Goss & Crested China


William Henry Goss worked his way up to become chief artist and designer at the Copeland factory, producing mostly parian busts of notable figures.  After he started his own business in 1858, he produced parian ware, coloured enamels which were decorated at other potteries, a small range of terracotta ware and other lines which included jewelled scent bottles and vases, flower vases and brooches.

His son, Adolphus, saw the potential of heraldic models for those on holiday who wanted to buy as a souvenir a miniature china ornament with a crest of the town or place visited, and the first of these models were made in 1881.  Such was the demand for this heraldic ware that it soon replaced all the other production, and most Goss crested models were produced from 1888 to 1929.

In late Victorian and Edwardian times collecting crested china became a craze.  By 1921 there were 1,378 British agencies selling Goss china, and 186 overseas agencies in 24 countries.  Over 2,500 different shapes of model were produced by the Goss factory, which were hand painted with over 10,000 different crests.

After the company was sold in 1929 its new owners continued to produce crested china until 1934, when it diversified its product range, but the factory closed in 1939.

Goss crested china fell out of fashion after the War and large quantities of it were discarded, but a revival has seen a surge of interest amongst collectors and the formation of special clubs for Goss collectors, and comprehensive catalogues of all known pieces and crests have been produced.

The success of crested china brought many other factories into the market, including potteries such as Grafton, Shelley, Carlton, Savoy, Willow Art and Arcadian.  A bewildering array of over 300 manufacturers, wholesalers, retailers, trade marks and other names can be found on crested china, and there are many pieces which were not marked.  None of these factories is generally considered to have produced such fine china as Goss.

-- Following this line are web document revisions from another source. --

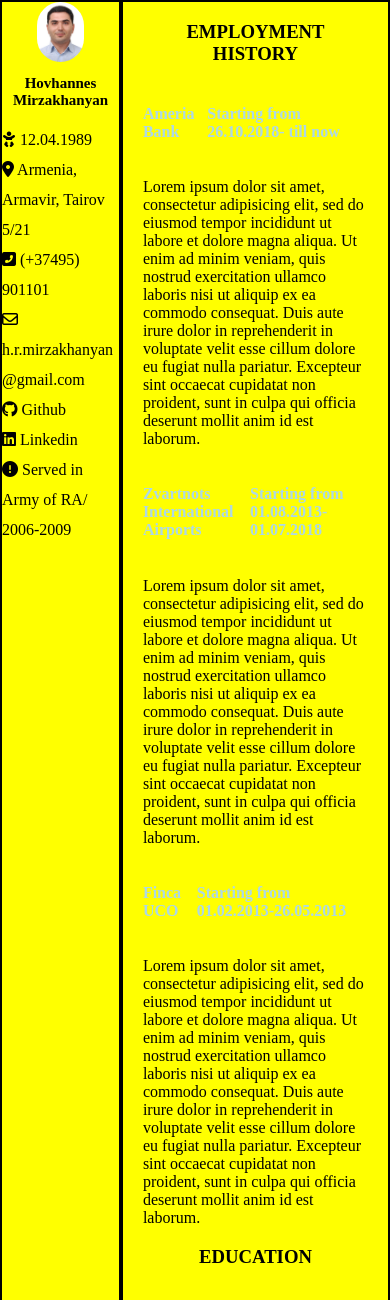
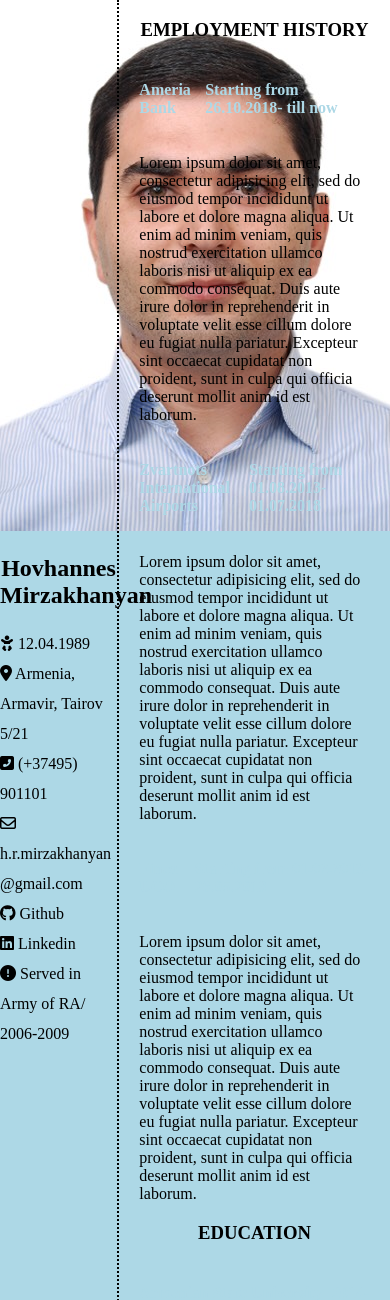
Before and after one commit to HovhannesMirzakhanyan/HovhannesMirzakhanyan.github.io, a PHP site: page / in a window 390 px wide. Shown: the top 1300 px of the page. Run offline with PHP 8.4, Linux system fonts and the light colour scheme; some libraries are stand-ins or nearby versions.

Commit message:
Update style.css

```diff
--- a/style.css
+++ b/style.css
@@ -1,6 +1,8 @@
-@import url('https://fonts.googleapis.com/css?family=Nanum+Gothic&display=swap');
+@import url('https://fonts.googleapis.com/css?family=Montserrat&display=swap');
 
-
+.mons{
+  font-family: 'Montserrat', sans-serif;
+}
 body{
   margin: 0;
   padding: 0;
@@ -16,6 +18,7 @@ body{
 }
 h2{
   text-align: center;
+
 }
 h3{
   text-align: center;
@@ -24,9 +27,8 @@ h3{
 h4{
   color: lightblue;
 }
+li{
 
-
-li{
   word-wrap: break-word;
   list-style: none;
   line-height: 30px;
@@ -35,13 +37,29 @@ li a{
   text-decoration: none;
   color: black;
 }
+.skils{
+  border: 1px solid blue;
+  width: 90%;
+  display: flex;
+  flex-wrap: wrap;
+  justify-content: space-between;
+  align-content: space-between;
+  margin-left: auto;
+  margin-right: auto;
+}
+.skils img{
+  width: 30%;
+  height: auto;
+}
+
 .section2{
   width: 70%;
+  border-left: 2px dotted black;
 }
-.div{
+/* .div{
   height: auto;
-  border: 2px solid black;
-}
+
+} */
 .personal_info{
 
   /* border: 1px solid black; */
@@ -54,7 +72,7 @@ margin-right: auto;
   display: flex;
   justify-content: space-between;
 }
-img{
+.profile{
   width: 40%;
   display: block;
 margin-left: auto;
@@ -63,12 +81,9 @@ border-radius: 30px;
 }
 @media only screen and (max-width:600px){
   body{
-    background-color: yellow;
+    background-color: lightblue;
   }
- li{
+  li{
     margin-left: -40px;
   }
-  h2{
-  font-size:15px;
-  }
 }
```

The number of different models surviving which have the Christ’s Hospital crest suggest that there must have been a brisk trade in the school Post Office, where these souvenirs used to be sold.  Many of the models illustrated are from a private collection.